If you are looking for an ever-popular food and drink brand then Cadburys is right up there. The second-largest confectionary brand in the world (after Wrigley) was established in Birmingham in 1824, but its well-known script logo, based on the signature of William Cadbury, didn’t appear until 1921, when it was used to emblazon the sides of the company’s transport fleet.
Company founder Abram Lyle was very religious and used a story from the Bible for the creation of his trademark, which depicts the carcass of a lion killed by Samson and later used as a hive for honeybees. The accompanying motto reads: ‘Out of the strong came forth sweetness.’
The original recipe for HP Sauce was invented in 1899 by Frederick Gibson Garton, a grocer from Nottingham. Garton sold this for £150 to Edwin Samson Moore, who subsequently called the sauce ‘HP’ because it was rumoured to be a popular condiment among politicians frequenting the Houses of Parliament. HP Sauce is high up on the list as an iconic food and drink brand.
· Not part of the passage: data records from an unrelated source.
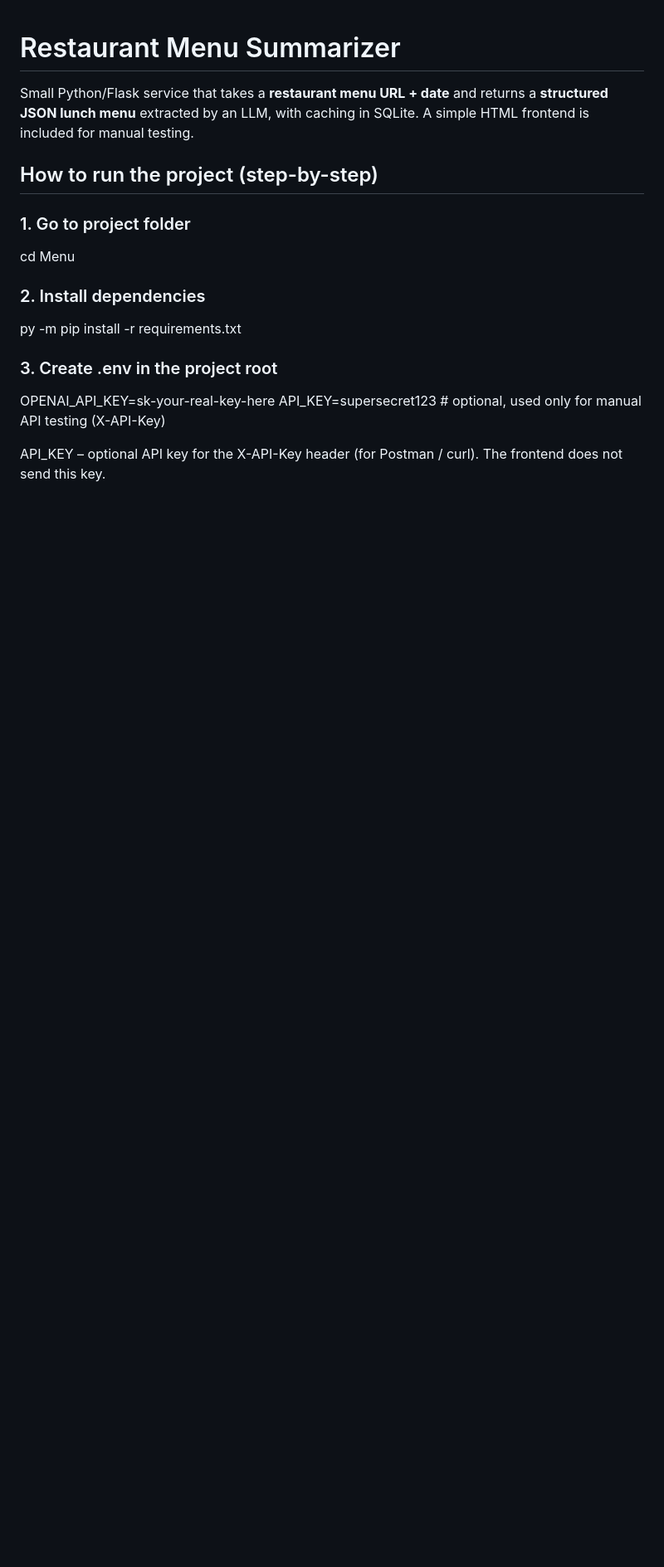
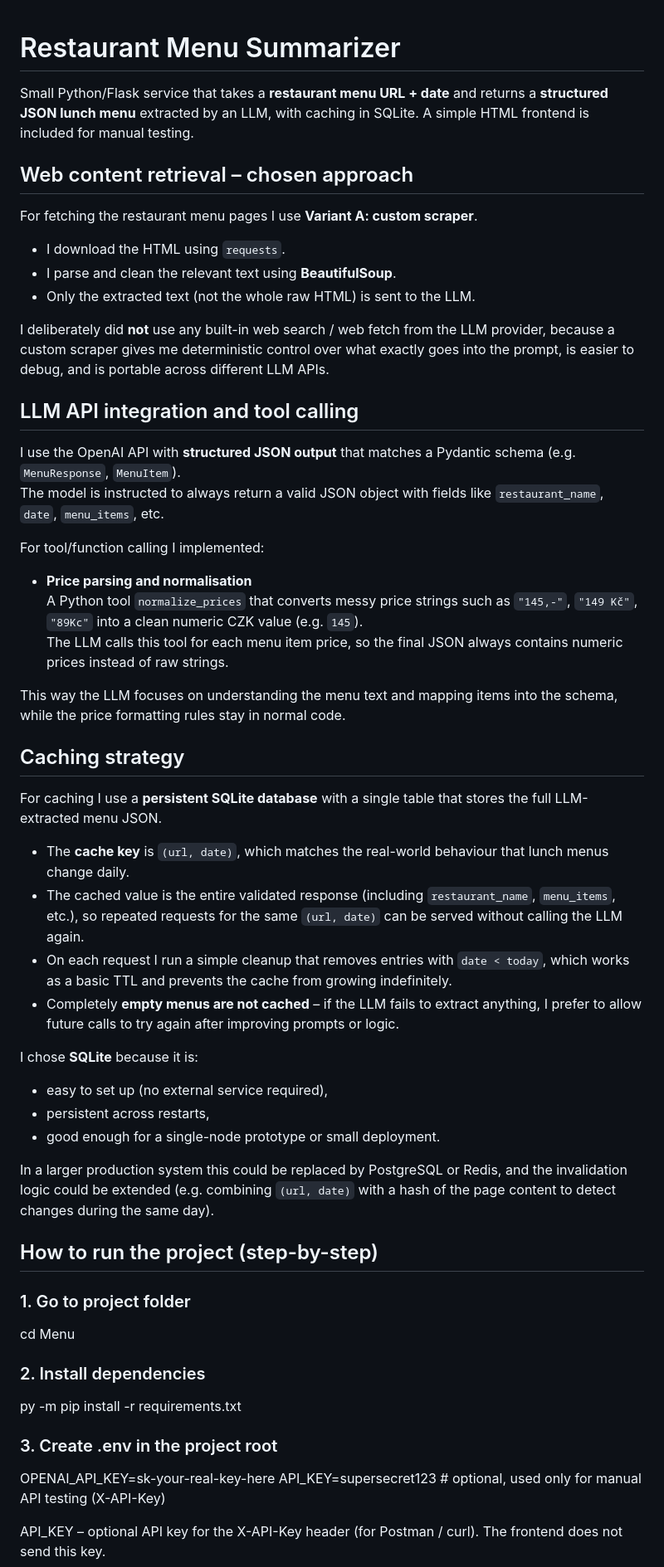
Before and after one commit to roseanh14/RestaurantMenuSummarizer, a Markdown page: README.md, the part around the change printed below. Shown: that part at 83% size. Rendered like a GitHub page; blank space fills up the shorter version.

```diff
--- a/README.md
+++ b/README.md
@@ -1,6 +1,45 @@
 # Restaurant Menu Summarizer
 
 Small Python/Flask service that takes a **restaurant menu URL + date** and returns a **structured JSON lunch menu** extracted by an LLM, with caching in SQLite. A simple HTML frontend is included for manual testing.
+
+## Web content retrieval – chosen approach
+
+For fetching the restaurant menu pages I use **Variant A: custom scraper**.
+
+- I download the HTML using `requests`.
+- I parse and clean the relevant text using **BeautifulSoup**.
+- Only the extracted text (not the whole raw HTML) is sent to the LLM.
+
+I deliberately did **not** use any built-in web search / web fetch from the LLM provider, because a custom scraper gives me deterministic control over what exactly goes into the prompt, is easier to debug, and is portable across different LLM APIs.
+
+## LLM API integration and tool calling
+
+I use the OpenAI API with **structured JSON output** that matches a Pydantic schema (e.g. `MenuResponse`, `MenuItem`).
+The model is instructed to always return a valid JSON object with fields like `restaurant_name`, `date`, `menu_items`, etc.
+
+For tool/function calling I implemented:
+
+- **Price parsing and normalisation**
+  A Python tool `normalize_prices` that converts messy price strings such as `"145,-"`, `"149 Kč"`, `"89Kc"` into a clean numeric CZK value (e.g. `145`).
+  The LLM calls this tool for each menu item price, so the final JSON always contains numeric prices instead of raw strings.
+
+This way the LLM focuses on understanding the menu text and mapping items into the schema, while the price formatting rules stay in normal code.
+
+## Caching strategy
+
+For caching I use a **persistent SQLite database** with a single table that stores the full LLM-extracted menu JSON.
+
+- The **cache key** is `(url, date)`, which matches the real-world behaviour that lunch menus change daily.
+- The cached value is the entire validated response (including `restaurant_name`, `menu_items`, etc.), so repeated requests for the same `(url, date)` can be served without calling the LLM again.
+- On each request I run a simple cleanup that removes entries with `date < today`, which works as a basic TTL and prevents the cache from growing indefinitely.
+- Completely **empty menus are not cached** – if the LLM fails to extract anything, I prefer to allow future calls to try again after improving prompts or logic.
+
+I chose **SQLite** because it is:
+- easy to set up (no external service required),
+- persistent across restarts,
+- good enough for a single-node prototype or small deployment.
+
+In a larger production system this could be replaced by PostgreSQL or Redis, and the invalidation logic could be extended (e.g. combining `(url, date)` with a hash of the page content to detect changes during the same day).
 
 ## How to run the project (step-by-step)
 
```
Also changed, not shown: other parts of README.md (+1 -0 lines).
Oxo’s high profile advertising campaigns have made its logo one of the more recognisable food and drink brands in Britain. It even sponsored the 1908 Olympic Games held in London, supplying athletes with its ‘fortifying’ meat extract drink, while during the First World War soldiers were given Oxo cubes as part of their ration kits.
What other food and drink brands do you think are iconic? We’d love to know your thoughts.
Article originally written as part of Nuance & Fathom’s portfolio.